- [MATERIAL PROVIDED]
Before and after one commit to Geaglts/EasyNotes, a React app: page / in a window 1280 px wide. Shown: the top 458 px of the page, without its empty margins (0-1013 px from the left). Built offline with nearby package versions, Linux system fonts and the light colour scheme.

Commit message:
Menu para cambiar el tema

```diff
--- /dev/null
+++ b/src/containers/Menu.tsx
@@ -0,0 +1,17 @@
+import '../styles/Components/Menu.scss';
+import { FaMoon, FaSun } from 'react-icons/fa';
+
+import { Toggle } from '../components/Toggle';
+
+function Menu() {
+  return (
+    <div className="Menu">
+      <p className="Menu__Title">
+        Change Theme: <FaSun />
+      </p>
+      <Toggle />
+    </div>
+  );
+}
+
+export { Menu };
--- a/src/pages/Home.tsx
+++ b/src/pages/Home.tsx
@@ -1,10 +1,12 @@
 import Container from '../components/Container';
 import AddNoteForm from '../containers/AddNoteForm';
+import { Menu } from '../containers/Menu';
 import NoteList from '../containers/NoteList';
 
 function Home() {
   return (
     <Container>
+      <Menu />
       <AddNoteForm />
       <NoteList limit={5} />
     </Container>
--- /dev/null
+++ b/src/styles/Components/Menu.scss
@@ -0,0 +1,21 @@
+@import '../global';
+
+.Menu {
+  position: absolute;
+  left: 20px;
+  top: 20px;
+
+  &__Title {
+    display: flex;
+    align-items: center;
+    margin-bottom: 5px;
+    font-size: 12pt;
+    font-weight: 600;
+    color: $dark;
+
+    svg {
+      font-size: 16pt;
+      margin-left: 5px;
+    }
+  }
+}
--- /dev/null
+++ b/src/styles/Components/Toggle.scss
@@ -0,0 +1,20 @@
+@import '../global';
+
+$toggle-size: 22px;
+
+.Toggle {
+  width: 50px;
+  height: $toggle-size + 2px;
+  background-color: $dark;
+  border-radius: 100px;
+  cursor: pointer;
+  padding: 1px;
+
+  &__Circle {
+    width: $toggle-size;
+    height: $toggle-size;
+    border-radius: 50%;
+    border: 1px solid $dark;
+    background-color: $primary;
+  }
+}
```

- [EXERCISE DETAILS] Reproduce every line above, keeping each word exactly as it appears.

- [ANSWER BOX]
Before and after one commit to Geaglts/EasyNotes, a React app: page / in a window 1280 px wide. Shown: the top 458 px of the page, without its empty margins (0-1013 px from the left). Built offline with nearby package versions, Linux system fonts and the light colour scheme.

Commit message:
Menu para cambiar el tema

```diff
--- /dev/null
+++ b/src/containers/Menu.tsx
@@ -0,0 +1,17 @@
+import '../styles/Components/Menu.scss';
+import { FaMoon, FaSun } from 'react-icons/fa';
+
+import { Toggle } from '../components/Toggle';
+
+function Menu() {
+  return (
+    <div className="Menu">
+      <p className="Menu__Title">
+        Change Theme: <FaSun />
+      </p>
+      <Toggle />
+    </div>
+  );
+}
+
+export { Menu };
--- a/src/pages/Home.tsx
+++ b/src/pages/Home.tsx
@@ -1,10 +1,12 @@
 import Container from '../components/Container';
 import AddNoteForm from '../containers/AddNoteForm';
+import { Menu } from '../containers/Menu';
 import NoteList from '../containers/NoteList';
 
 function Home() {
   return (
     <Container>
+      <Menu />
       <AddNoteForm />
       <NoteList limit={5} />
     </Container>
--- /dev/null
+++ b/src/styles/Components/Menu.scss
@@ -0,0 +1,21 @@
+@import '../global';
+
+.Menu {
+  position: absolute;
+  left: 20px;
+  top: 20px;
+
+  &__Title {
+    display: flex;
+    align-items: center;
+    margin-bottom: 5px;
+    font-size: 12pt;
+    font-weight: 600;
+    color: $dark;
+
+    svg {
+      font-size: 16pt;
+      margin-left: 5px;
+    }
+  }
+}
--- /dev/null
+++ b/src/styles/Components/Toggle.scss
@@ -0,0 +1,20 @@
+@import '../global';
+
+$toggle-size: 22px;
+
+.Toggle {
+  width: 50px;
+  height: $toggle-size + 2px;
+  background-color: $dark;
+  border-radius: 100px;
+  cursor: pointer;
+  padding: 1px;
+
+  &__Circle {
+    width: $toggle-size;
+    height: $toggle-size;
+    border-radius: 50%;
+    border: 1px solid $dark;
+    background-color: $primary;
+  }
+}
```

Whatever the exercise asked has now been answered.